The U.S. has thrown billions of dollars at this problem, yet up to 42 million Americans still lack access to broadband, and another 83 million live under a broadband monopoly. The core reason for this problem is regional monopolization and the state and federal corruption that protects it. Throwing more money at the problem without seriously addressing the underlying rot means you’re not going to genuinely fix it. Many states in particular are just gobsmackingly corrupt, and the idea that this corruption won’t seep into these efforts at a large scale is fairly naive.
Again, good bills are only as useful as the follow up. For example, there were months of reports on how major ISPs were exploiting the EBB discount broadband to basically upsell subscribers to more expensive tiers. What was done about it? Nothing, really. For decades, state and federal regulators and lawmakers threw billions of dollars in subsidies, regulatory favors, and tax breaks at entrenched regional monopolies for job growth and broadband deployments that were either half-completed or never arrived. What was done about it? Absolutely nothing.
So yeah, stuff like the EBB is great, but it’s just a band aid on the real cause of the problem: regional monopoly power. And things like transparency requirements for ISPs are also great, but they’re only as useful as the FCC’s willingness to stand up to politically powerful companies like AT&T to enforce them, which historically has been… mixed at best.
U.S. broadband in 2021 isn’t spotty, expensive, or slow because of technical or financial obstacles. It’s spotty, expensive, and slow because the sector is dominated by a handful of powerful monopolies that don’t just dictate policy — they literally write the rules of the road. The end result is a broken, mindlessly consolidated market mired in regulatory capture. Everything, from net neutrality and privacy violations to crappy customer service and high prices, is a direct result of a conscious policy choice to pander to the biggest, wealthiest providers. Pointing this out in telecom policy is generally deemed hyperbolic or impolite.
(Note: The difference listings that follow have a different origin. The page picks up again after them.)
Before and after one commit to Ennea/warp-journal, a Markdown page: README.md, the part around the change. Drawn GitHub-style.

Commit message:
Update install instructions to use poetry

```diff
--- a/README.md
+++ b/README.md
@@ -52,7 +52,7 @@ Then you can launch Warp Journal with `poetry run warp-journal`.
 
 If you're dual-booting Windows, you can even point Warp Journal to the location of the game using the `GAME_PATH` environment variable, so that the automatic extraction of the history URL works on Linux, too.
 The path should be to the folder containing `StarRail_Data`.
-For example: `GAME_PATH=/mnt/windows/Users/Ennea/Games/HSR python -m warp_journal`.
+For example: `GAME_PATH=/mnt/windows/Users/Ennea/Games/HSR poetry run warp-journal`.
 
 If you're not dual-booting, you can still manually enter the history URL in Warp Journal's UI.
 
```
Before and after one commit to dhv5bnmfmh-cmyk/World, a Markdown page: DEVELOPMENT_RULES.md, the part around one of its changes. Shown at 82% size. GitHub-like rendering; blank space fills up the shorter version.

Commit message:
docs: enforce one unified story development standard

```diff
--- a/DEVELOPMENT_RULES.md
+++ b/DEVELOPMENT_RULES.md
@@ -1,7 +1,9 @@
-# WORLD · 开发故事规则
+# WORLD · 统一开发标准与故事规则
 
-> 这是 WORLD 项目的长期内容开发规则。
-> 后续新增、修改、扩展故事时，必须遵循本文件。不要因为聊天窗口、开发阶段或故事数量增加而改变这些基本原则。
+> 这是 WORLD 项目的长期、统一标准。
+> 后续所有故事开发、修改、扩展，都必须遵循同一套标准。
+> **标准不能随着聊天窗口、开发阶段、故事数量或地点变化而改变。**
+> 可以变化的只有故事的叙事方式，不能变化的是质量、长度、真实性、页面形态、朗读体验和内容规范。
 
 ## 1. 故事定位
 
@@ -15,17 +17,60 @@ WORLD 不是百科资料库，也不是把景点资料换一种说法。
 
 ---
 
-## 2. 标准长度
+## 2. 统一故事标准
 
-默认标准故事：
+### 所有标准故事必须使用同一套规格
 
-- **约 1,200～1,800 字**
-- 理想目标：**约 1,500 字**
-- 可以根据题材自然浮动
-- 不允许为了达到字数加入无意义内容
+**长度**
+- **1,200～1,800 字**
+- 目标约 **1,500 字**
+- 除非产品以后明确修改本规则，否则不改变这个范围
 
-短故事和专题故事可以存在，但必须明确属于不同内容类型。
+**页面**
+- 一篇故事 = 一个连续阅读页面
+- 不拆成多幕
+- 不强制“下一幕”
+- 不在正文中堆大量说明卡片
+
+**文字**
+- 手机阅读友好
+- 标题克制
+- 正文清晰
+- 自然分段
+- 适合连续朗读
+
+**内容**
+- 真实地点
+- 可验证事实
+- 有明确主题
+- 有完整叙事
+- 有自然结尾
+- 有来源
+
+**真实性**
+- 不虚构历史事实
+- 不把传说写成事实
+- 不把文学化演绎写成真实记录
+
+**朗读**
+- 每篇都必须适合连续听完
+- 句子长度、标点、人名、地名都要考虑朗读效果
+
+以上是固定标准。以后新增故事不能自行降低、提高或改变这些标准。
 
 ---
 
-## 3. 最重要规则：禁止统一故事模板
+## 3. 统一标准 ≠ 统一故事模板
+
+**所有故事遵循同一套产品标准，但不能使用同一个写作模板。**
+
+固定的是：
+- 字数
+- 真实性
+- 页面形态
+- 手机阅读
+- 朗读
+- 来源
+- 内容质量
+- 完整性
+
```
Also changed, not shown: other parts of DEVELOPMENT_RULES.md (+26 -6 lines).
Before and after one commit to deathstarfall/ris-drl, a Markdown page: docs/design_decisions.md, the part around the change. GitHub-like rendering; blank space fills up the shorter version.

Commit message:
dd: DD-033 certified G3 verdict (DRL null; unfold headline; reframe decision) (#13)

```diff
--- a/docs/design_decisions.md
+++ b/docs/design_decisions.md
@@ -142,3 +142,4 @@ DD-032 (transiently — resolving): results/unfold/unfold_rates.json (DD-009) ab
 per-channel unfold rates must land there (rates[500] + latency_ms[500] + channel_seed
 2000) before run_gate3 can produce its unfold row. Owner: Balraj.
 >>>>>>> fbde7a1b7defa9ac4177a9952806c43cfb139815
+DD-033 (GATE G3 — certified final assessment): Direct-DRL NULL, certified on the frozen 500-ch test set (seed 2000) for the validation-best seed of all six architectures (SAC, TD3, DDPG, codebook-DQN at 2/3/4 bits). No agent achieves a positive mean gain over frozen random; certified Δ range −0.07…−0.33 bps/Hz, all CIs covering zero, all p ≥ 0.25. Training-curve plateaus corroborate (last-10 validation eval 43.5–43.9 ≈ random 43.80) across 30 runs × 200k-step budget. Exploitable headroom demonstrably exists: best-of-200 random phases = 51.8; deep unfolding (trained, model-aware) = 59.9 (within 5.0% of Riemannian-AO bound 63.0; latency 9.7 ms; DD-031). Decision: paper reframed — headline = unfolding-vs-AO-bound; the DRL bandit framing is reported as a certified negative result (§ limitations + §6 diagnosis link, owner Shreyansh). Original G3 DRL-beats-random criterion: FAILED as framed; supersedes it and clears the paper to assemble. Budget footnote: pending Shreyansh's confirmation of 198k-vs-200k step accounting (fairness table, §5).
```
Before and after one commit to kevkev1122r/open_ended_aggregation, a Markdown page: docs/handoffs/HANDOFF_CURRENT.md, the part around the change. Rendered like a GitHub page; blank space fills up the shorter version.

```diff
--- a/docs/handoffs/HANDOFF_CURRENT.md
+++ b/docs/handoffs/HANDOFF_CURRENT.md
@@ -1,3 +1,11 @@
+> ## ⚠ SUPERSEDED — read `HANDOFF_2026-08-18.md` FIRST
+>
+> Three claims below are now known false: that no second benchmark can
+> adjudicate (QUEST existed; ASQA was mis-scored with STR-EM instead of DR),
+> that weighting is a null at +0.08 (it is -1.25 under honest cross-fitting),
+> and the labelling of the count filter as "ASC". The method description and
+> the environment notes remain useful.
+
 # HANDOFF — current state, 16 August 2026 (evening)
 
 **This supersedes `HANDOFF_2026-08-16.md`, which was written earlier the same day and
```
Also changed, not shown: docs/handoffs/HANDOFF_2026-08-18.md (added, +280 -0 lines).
So while there are a lot of very good things in these bills that should deliver concrete help to a lot of places, we still seem to be operating under the delusion that U.S. state and federal telecom oversight isn’t a corrupt mess. It won’t be particularly difficult for giants like AT&T to leverage their political power (which, in a long list of states, is near-absolute) to elbow out competitors, misdirect funds they don’t deserve, or otherwise hamstring anything that threatens their interests. Actually making sure these funds are spent correctly will require the kind of diligence and follow up that’s long been lacking.